When we talk about property damage, we refer to any harm that comes to physical things you own. This can include your house, car, or even bike. Property damage can happen because of uncontrollable events like storms and fires or because someone did something (or failed to do something) that resulted in harm.
Common ways property can get damaged include:
Sometimes Mother Nature is to blame, with her powerful winds, fires, hailstorms, floods, or icy conditions. Other times, it’s due to people, whether they meant to do it through arson or it was unintentional in a car accident.
Generally, property is split into two categories: real or personal.
Real Property includes:
Personal Property (Chattels) includes:
Both real and personal property can be subject to damage or destruction. If this happens, owners can seek legal compensation for their damaged or lost property.
Negligence claims arise when someone’s careless actions lead to damage to your property.
To establish negligence, you must show:
Consider an example where you contract a landscaper to maintain your yard. The landscaper accidentally damages an underground pipe, causing a flood in your garden. The landscaper had a duty to work with care, which was breached by the accidental damage, leading to a specific repair cost.
Trespass to chattels occurs when someone intentionally meddles with your possessions.
To bring a claim, you need to prove:
For example, say a neighbor’s child intentionally throws paint over your outdoor furniture. The furniture is your personal property, and this deliberate act could be considered trespass to chattels. This could lead to a claim for the cost of cleanup or replacement.
Conversion involves someone taking or destroying your property in a way that asserts control over it. This might be the right claim if your property is taken or irreparably harmed.
Imagine a scenario where a contractor is hired to renovate your office but removes and keeps your equipment. This could be considered conversion because the contractor has exerted unauthorized control over your property. You could claim the current market value of the equipment as damages.
This legal cause of action arises when someone enters your property without permission.
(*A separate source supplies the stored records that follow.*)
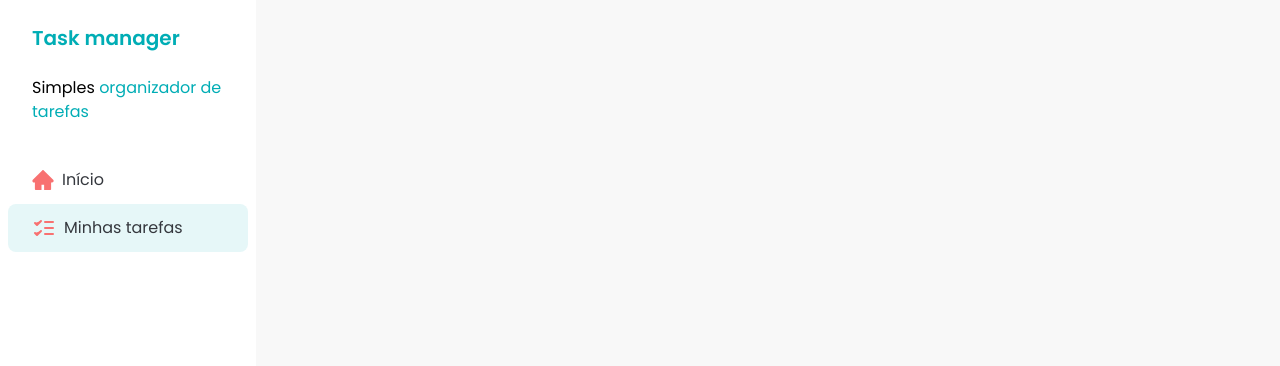
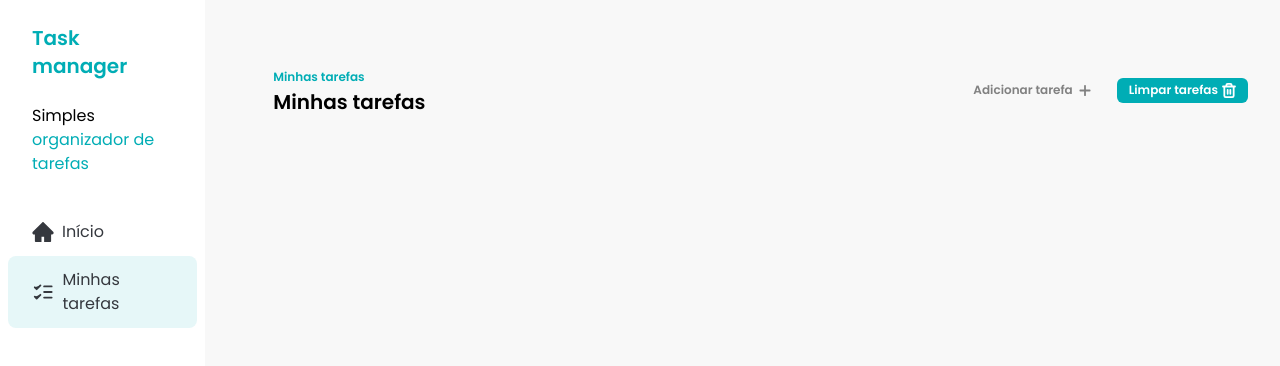
Before and after one commit to Martins-Guilherme/task-manager-vite, a React (Vite) app: page / in a window 1280 px wide. Shown: the top 366 px of the page. Built offline with nearby package versions, Linux system fonts and the light colour scheme.

Commit message:
feat: add initial Task and Button component

```diff
--- a/src/App.jsx
+++ b/src/App.jsx
@@ -2,12 +2,15 @@ import React from 'react'
 import ReactDOM from 'react-dom'
 import './index.css'
 import Sidebar from './components/Sidebar'
+import Tasks from './components/Tasks'
+import Header from './components/Header'
 
 function App() {
   return (
-    <>
+    <div className="flex gap-9">
       <Sidebar />
-    </>
+      <Tasks />
+    </div>
   )
 }
 
--- /dev/null
+++ b/src/components/Button.jsx
@@ -0,0 +1,20 @@
+const Button = ({ children, variant = 'primary' }) => {
+  const getVariantClasses = () => {
+    if (variant == 'primary') {
+      return 'bg-[#00adb5] text-white'
+    }
+    if (variant == 'ghost') {
+      return 'bg-transparent text-[#818181]'
+    }
+  }
+
+  return (
+    <div
+      className={`flex cursor-pointer items-center gap-1 rounded-md px-3 py-1 text-xs font-semibold transition-opacity hover:opacity-75 ${getVariantClasses()}`}
+    >
+      {children}
+    </div>
+  )
+}
+
+export default Button
--- a/src/components/Sidebar.jsx
+++ b/src/components/Sidebar.jsx
@@ -16,11 +16,11 @@ function Sidebar() {
 
         <div className="flex flex-col p-2">
           <SidebarButton variant="unselected">
-            <HomeIcon className="text-red-400" />
+            <HomeIcon />
             Início
           </SidebarButton>
           <SidebarButton variant="selected">
-            <ListChecks className="text-red-400" />
+            <ListChecks />
             Minhas tarefas
           </SidebarButton>
         </div>
--- a/src/components/Tasks.jsx
+++ b/src/components/Tasks.jsx
@@ -1,36 +1,29 @@
-import { useState } from 'react'
-import Header from './Header'
+import Button from './Button'
+import AddIcon from '../assets/icon/add.svg?react'
+import TrashIcon from '../assets/icon/trash.svg?react'
 
-function Tasks() {
-  const [inputValue, setInputValue] = useState('')
+const Tasks = () => {
+  return (
+    <div className="w-full px-8 py-16">
+      <div className="flex w-full justify-between">
+        <div>
+          <span className="text-xs font-semibold text-[#00adb5]">
+            Minhas tarefas
+          </span>
+          <h2 className="text-xl font-semibold">Minhas tarefas</h2>
+        </div>
 
-  const [message, setMessage] = useState(['Ola mundo!', 'FSW, muito louco!'])
-
-  function handleButtonClick() {
-    setMessage([...message, inputValue])
-  }
-
-  return (
-    <div className="app">
-      <input
-        className="input"
-        type="text"
-        value={inputValue}
-        onChange={(e) => setInputValue(e.target.value)}
-      />
-      <button className="button" onClick={handleButtonClick}>
-        Adicionar
-      </button>
-      <Header>
-        <h1>- Mensagens -</h1>
-      </Header>
-      <ul className="messages">
-        {message.map((item, index) => (
-          <li key={index}>
-            {index + 1} - {item}
-          </li>
-        ))}
-      </ul>
+        <div className="flex items-center gap-3">
+          <Button variant="ghost">
+            <p>Adicionar tarefa</p>
+            <AddIcon />
+          </Button>
+          <Button>
+            <p>Limpar tarefas</p>
+            <TrashIcon />
+          </Button>
+        </div>
+      </div>
     </div>
   )
 }
```
Also changed, not shown: src/assets/icon/add.svg (added), src/assets/icon/trash.svg (added).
If an individual enters your property without consent and causes damage, you can seek compensation for the harm done.
Manufacturers are responsible for ensuring their products are safe. You might have a product liability claim if a product defect leads to property damage.
To pursue this, you must show:
For instance, if you purchase a new electronic device that malfunctions and sparks a fire, damaging your home, you can seek damages for the repairs needed.
If someone unlawfully and intentionally harms your property, it’s essential to take the following steps:
Remember, in these situations, you should consult with an attorney specializing in property damage to guide you through the process and protect your rights.
The statute of limitations for personal property damage claims is typically six years. However, it’s crucial to consult with a Portland personal injury attorney to confirm this time frame. Exceptions or specific circumstances could alter the period you must file a claim. An attorney can provide guidance tailored to your situation and ensure you take legal action within the applicable deadlines.
Property damage can be stressful and expensive to deal with. You should not have to go through this frustrating process alone. Contact Tillmann Law Personal Injury Lawyers at (503) 272-8986 to schedule a free consultation with our Portland personal injury attorney.